Repeat every record below exactly, omitting any pictures.

Provided entries:
============================================================
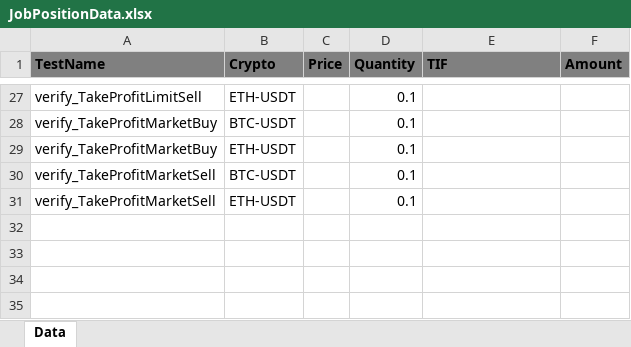
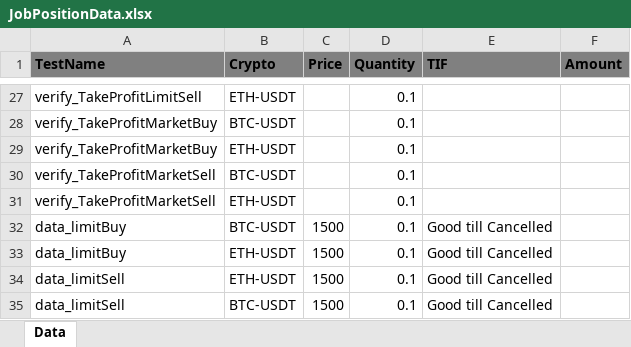
Before and after one commit to GammaX-Exchange/qa-automation, an Excel workbook: src/main/resources/JobPositionData.xlsx, sheet Data, drawn as a sheet; only a part is shown, gaps mark what is left out; values as stored, in another font and other column widths than the file's, no borders; the diff names each change by its address in the sheet, - before the commit and + after, or states it on an @@ line.

Commit message:
DataCreation

```diff
--- a/src/main/resources/JobPositionData.xlsx (sheet Data)
+++ b/src/main/resources/JobPositionData.xlsx (sheet Data)
+row 32: data_limitBuy | BTC-USDT | 1500 | 0.1 | Good till Cancelled
+row 33: data_limitBuy | ETH-USDT | 1500 | 0.1 | Good till Cancelled
+row 34: data_limitSell | ETH-USDT | 1500 | 0.1 | Good till Cancelled
+row 35: data_limitSell | BTC-USDT | 1500 | 0.1 | Good till Cancelled
```
Also changed, not shown: 10 other files.
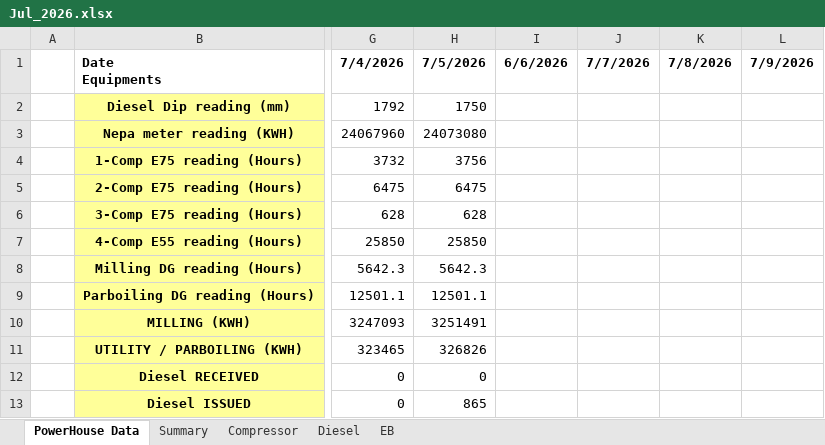
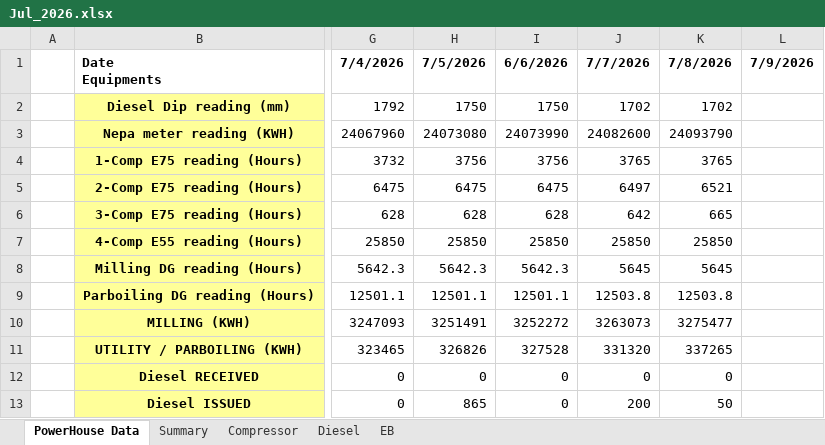
Before and after one commit to punithbtv-pixel/mis, an Excel workbook: data/Jul_2026.xlsx, sheet PowerHouse Data, drawn as a sheet; only a part is shown, gaps mark what is left out; values as stored, in another font and other column widths than the file's, no borders; the diff names each change by its address in the sheet, - before the commit and + after, or states it on an @@ line.

```diff
--- a/data/Jul_2026.xlsx (sheet PowerHouse Data)
+++ b/data/Jul_2026.xlsx (sheet PowerHouse Data)
-I2: (empty)
+I2: 1750
-J2: (empty)
+J2: 1702
-K2: (empty)
+K2: 1702
-I3: (empty)
+I3: 24073990
-J3: (empty)
+J3: 24082600
-K3: (empty)
+K3: 24093790
-I4: (empty)
+I4: 3756
-J4: (empty)
+J4: 3765
-K4: (empty)
+K4: 3765
-I5: (empty)
+I5: 6475
-J5: (empty)
+J5: 6497
-K5: (empty)
+K5: 6521
-I6: (empty)
+I6: 628
-J6: (empty)
+J6: 642
-K6: (empty)
+K6: 665
-I7: (empty)
+I7: 25850
-J7: (empty)
+J7: 25850
-K7: (empty)
+K7: 25850
-I8: (empty)
+I8: 5642.3
-J8: (empty)
+J8: 5645
-K8: (empty)
+K8: 5645
-I9: (empty)
+I9: 12501.1
-J9: (empty)
+J9: 12503.8
-K9: (empty)
+K9: 12503.8
-I10: (empty)
+I10: 3252272
-J10: (empty)
+J10: 3263073
-K10: (empty)
+K10: 3275477
-I11: (empty)
+I11: 327528
-J11: (empty)
+J11: 331320
-K11: (empty)
+K11: 337265
-I12:I13: (empty)
+I12:I13: 0
-J12: (empty)
+J12: 0
-K12: (empty)
+K12: 0
-J13: (empty)
+J13: 200
-K13: (empty)
+K13: 50
```
Also changed, not shown: sheet Diesel, sheet Summary, sheet Compressor, sheet EB, formulas that keep their value, hidden cells, 7 other files.
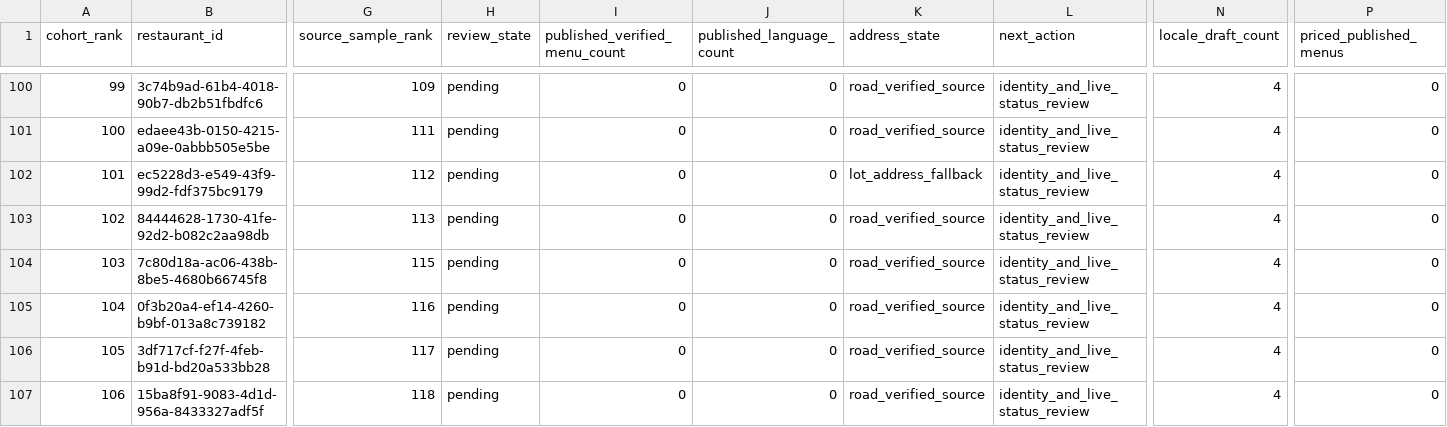
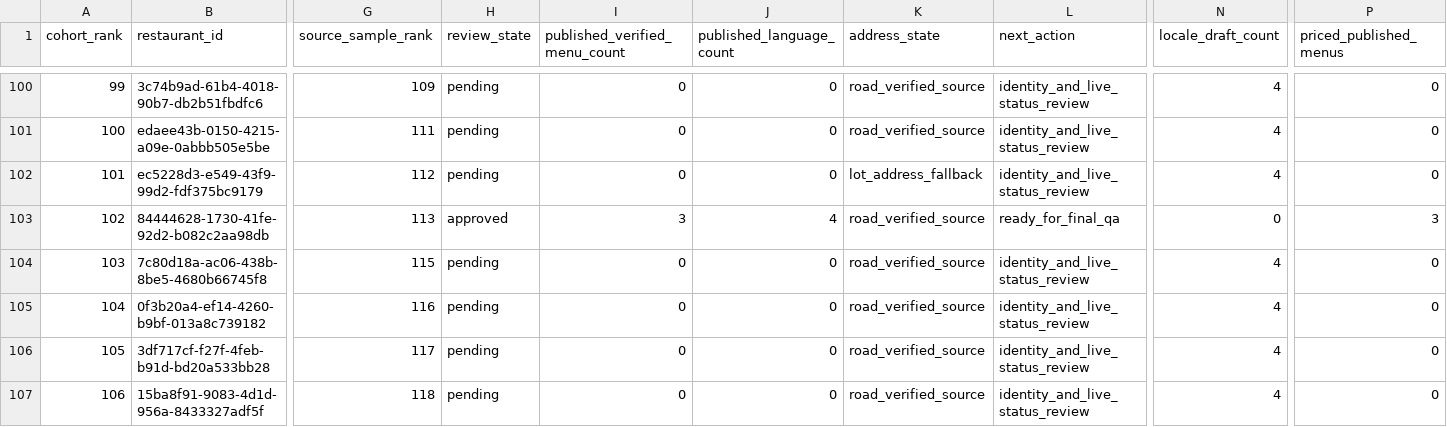
Before and after one commit to dannywebstudio/whateato, a CSV file: data/release-cohort-300-v1-review.csv, drawn as a sheet; only a part is shown, gaps mark what is left out; the diff covers the shown part only; the diff names each change by its address in the sheet, - before the commit and + after, or states it on an @@ line.

Commit message:
data(release): refresh 300-venue menu, 4-locale, price and stage-approval roster after batches 26–30

```diff
--- a/data/release-cohort-300-v1-review.csv
+++ b/data/release-cohort-300-v1-review.csv
-H103 (review_state): pending
+H103 (review_state): approved
-I103 (published_verified_menu_count): 0
+I103 (published_verified_menu_count): 3
-J103 (published_language_count): 0
+J103 (published_language_count): 4
-L103 (next_action): identity_and_live_status_review
+L103 (next_action): ready_for_final_qa
-N103 (locale_draft_count): 4
+N103 (locale_draft_count): 0
-P103 (priced_published_menus): 0
+P103 (priced_published_menus): 3
```
Also changed, not shown: 80 edited cells elsewhere in this file.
============================================================
Solution to the exercise:
Before and after one commit to GammaX-Exchange/qa-automation, an Excel workbook: src/main/resources/JobPositionData.xlsx, sheet Data, drawn as a sheet; only a part is shown, gaps mark what is left out; values as stored, in another font and other column widths than the file's, no borders; the diff names each change by its address in the sheet, - before the commit and + after, or states it on an @@ line.

Commit message:
DataCreation

```diff
--- a/src/main/resources/JobPositionData.xlsx (sheet Data)
+++ b/src/main/resources/JobPositionData.xlsx (sheet Data)
+row 32: data_limitBuy | BTC-USDT | 1500 | 0.1 | Good till Cancelled
+row 33: data_limitBuy | ETH-USDT | 1500 | 0.1 | Good till Cancelled
+row 34: data_limitSell | ETH-USDT | 1500 | 0.1 | Good till Cancelled
+row 35: data_limitSell | BTC-USDT | 1500 | 0.1 | Good till Cancelled
```
Also changed, not shown: 10 other files.
Before and after one commit to punithbtv-pixel/mis, an Excel workbook: data/Jul_2026.xlsx, sheet PowerHouse Data, drawn as a sheet; only a part is shown, gaps mark what is left out; values as stored, in another font and other column widths than the file's, no borders; the diff names each change by its address in the sheet, - before the commit and + after, or states it on an @@ line.

```diff
--- a/data/Jul_2026.xlsx (sheet PowerHouse Data)
+++ b/data/Jul_2026.xlsx (sheet PowerHouse Data)
-I2: (empty)
+I2: 1750
-J2: (empty)
+J2: 1702
-K2: (empty)
+K2: 1702
-I3: (empty)
+I3: 24073990
-J3: (empty)
+J3: 24082600
-K3: (empty)
+K3: 24093790
-I4: (empty)
+I4: 3756
-J4: (empty)
+J4: 3765
-K4: (empty)
+K4: 3765
-I5: (empty)
+I5: 6475
-J5: (empty)
+J5: 6497
-K5: (empty)
+K5: 6521
-I6: (empty)
+I6: 628
-J6: (empty)
+J6: 642
-K6: (empty)
+K6: 665
-I7: (empty)
+I7: 25850
-J7: (empty)
+J7: 25850
-K7: (empty)
+K7: 25850
-I8: (empty)
+I8: 5642.3
-J8: (empty)
+J8: 5645
-K8: (empty)
+K8: 5645
-I9: (empty)
+I9: 12501.1
-J9: (empty)
+J9: 12503.8
-K9: (empty)
+K9: 12503.8
-I10: (empty)
+I10: 3252272
-J10: (empty)
+J10: 3263073
-K10: (empty)
+K10: 3275477
-I11: (empty)
+I11: 327528
-J11: (empty)
+J11: 331320
-K11: (empty)
+K11: 337265
-I12:I13: (empty)
+I12:I13: 0
-J12: (empty)
+J12: 0
-K12: (empty)
+K12: 0
-J13: (empty)
+J13: 200
-K13: (empty)
+K13: 50
```
Also changed, not shown: sheet Diesel, sheet Summary, sheet Compressor, sheet EB, formulas that keep their value, hidden cells, 7 other files.
Before and after one commit to dannywebstudio/whateato, a CSV file: data/release-cohort-300-v1-review.csv, drawn as a sheet; only a part is shown, gaps mark what is left out; the diff covers the shown part only; the diff names each change by its address in the sheet, - before the commit and + after, or states it on an @@ line.

Commit message:
data(release): refresh 300-venue menu, 4-locale, price and stage-approval roster after batches 26–30

```diff
--- a/data/release-cohort-300-v1-review.csv
+++ b/data/release-cohort-300-v1-review.csv
-H103 (review_state): pending
+H103 (review_state): approved
-I103 (published_verified_menu_count): 0
+I103 (published_verified_menu_count): 3
-J103 (published_language_count): 0
+J103 (published_language_count): 4
-L103 (next_action): identity_and_live_status_review
+L103 (next_action): ready_for_final_qa
-N103 (locale_draft_count): 4
+N103 (locale_draft_count): 0
-P103 (priced_published_menus): 0
+P103 (priced_published_menus): 3
```
Also changed, not shown: 80 edited cells elsewhere in this file.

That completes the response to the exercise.